The operator, which is part of the Arriva Group, said it has been consulting with other train companies and Network Rail to outline its options for running additional daily services on the routes. It has previously applied to run the additional services, but the plan was rejected by the ORR last year.
If approved, Grand Central would add one extra service to the Sunderland to London Kings Cross route, bringing it to six trains per day, while the Bradford Interchange route would increase to six trains a day from the current four. The operator says this would add 1,600 seats to or from London.
The Sunderland train would depart for London in the current mid-morning gap in services and return mid-afternoon. The Bradford service would depart late afternoon, while an early morning Wakefield Kirkgate train would arrive in London before 0730. Meanwhile, a late, ten-carriage train would depart London before 2200 and split at Doncaster, with one part of the train returning to Wakefield and the rest of the carriages continuing on to York.
Additionally, Grand Central wants to call at Peterborough in the early morning and late evening on its West Yorkshire services, as well as on two of its North East trains. It claims the stop would give passengers travelling between Peterborough and London more choice.
Grand Central says the extra services would be operated by its Adelante fleet, which is currently undergoing refurbishment.
Richard McClean, managing director of Grand Central, said: “The proposed additional services are an important part of Grand Central’s longer term strategic development, building on the strong growth we have seen on our existing routes.
“We believe that expanding our operations will benefit both our existing and potential new passengers, as well as grow existing markets.

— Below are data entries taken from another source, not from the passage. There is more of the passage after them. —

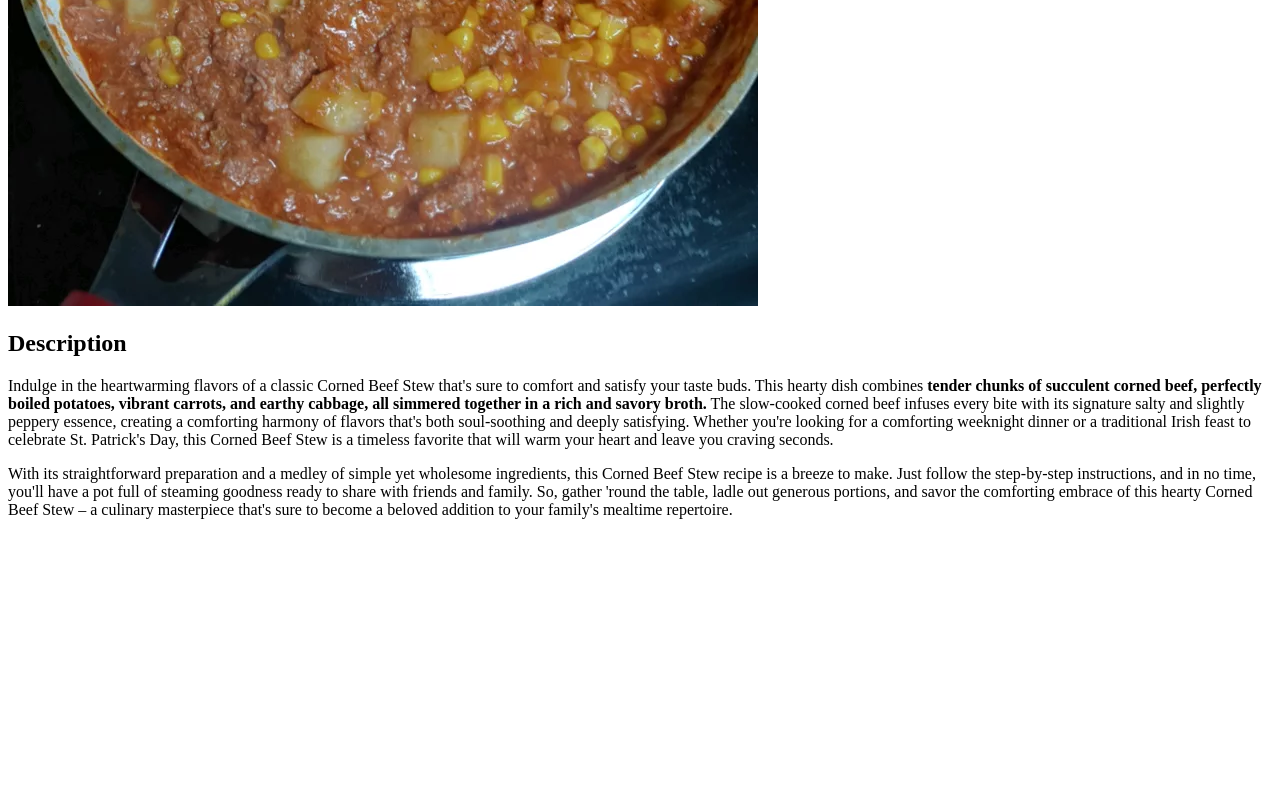
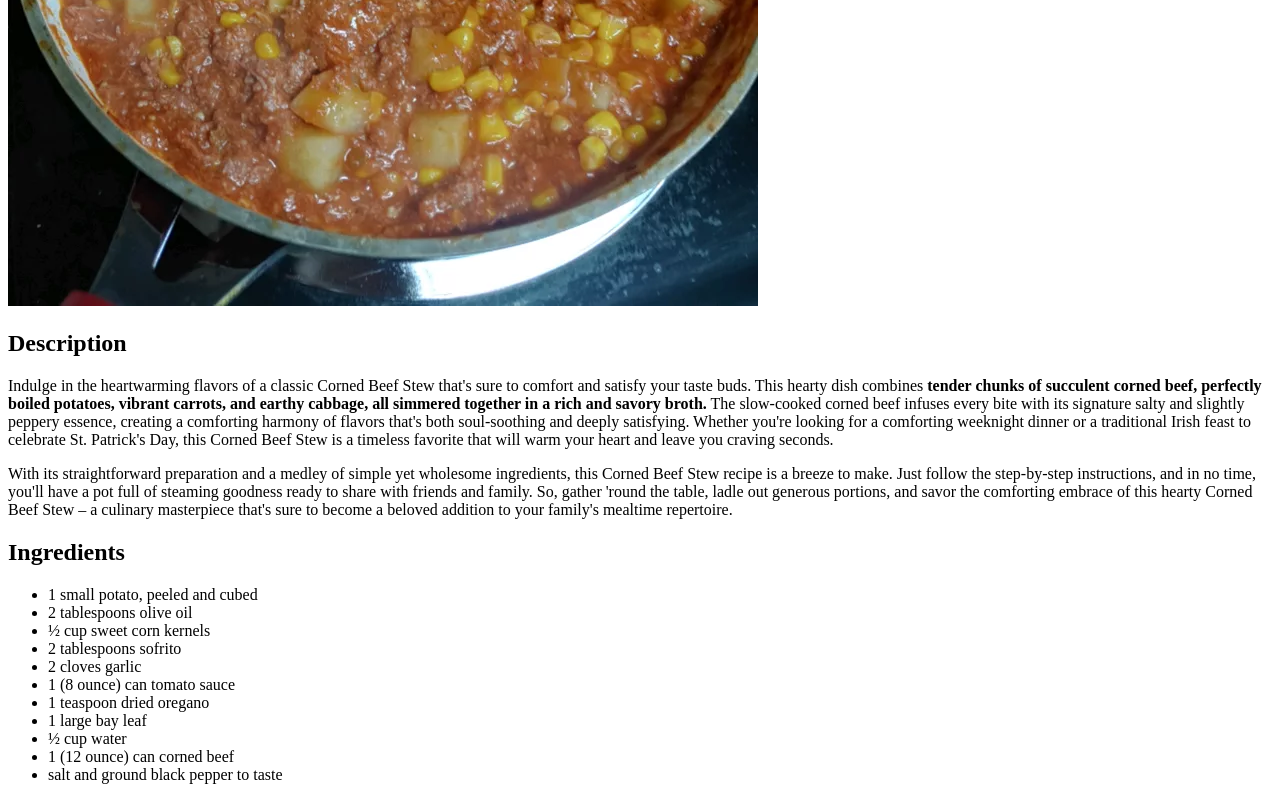
Before and after one commit to DDonnelly123/odin-recipes, a plain HTML site: page recipes/cornedbeefhash.html in a window 1280 px wide. Shown: the part 524-1324 px from the top of the page. Before the commit the page ends 1059 px from the top, so only its background shows below. Drawn offline with Linux system fonts and the light colour scheme.

Commit message:
feat: add header for ingredients + unordered list of measured ingredients

```diff
--- a/recipes/cornedbeefhash.html
+++ b/recipes/cornedbeefhash.html
@@ -21,5 +21,22 @@ Whether you're looking for a comforting weeknight dinner or a traditional Irish
 <p>With its straightforward preparation and a medley of simple yet wholesome ingredients, this Corned Beef Stew recipe is a breeze to make.
 Just follow the step-by-step instructions, and in no time, you'll have a pot full of steaming goodness ready to share with friends and family.
 So, gather 'round the table, ladle out generous portions, and savor the comforting embrace of this hearty Corned Beef Stew – a culinary masterpiece that's sure to become a beloved addition to your family's mealtime repertoire.</p>
+
+<h2>Ingredients</h2>
+
+<ul>
+    <li>1 small potato, peeled and cubed</li>
+    <li>2 tablespoons olive oil</li>
+    <li>½ cup sweet corn kernels</li>
+    <li>2 tablespoons sofrito</li>
+    <li>2 cloves garlic</li>
+    <li>1 (8 ounce) can tomato sauce</li>
+    <li>1 teaspoon dried oregano</li>
+    <li>1 large bay leaf</li>
+    <li>½ cup water</li>
+    <li>1 (12 ounce) can corned beef</li>
+    <li>salt and ground black pepper to taste</li>
+</ul>
+
 </body>
 </html>
```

“The proposed services are essential to encouraging competition in the rail market and to connecting communities and businesses.”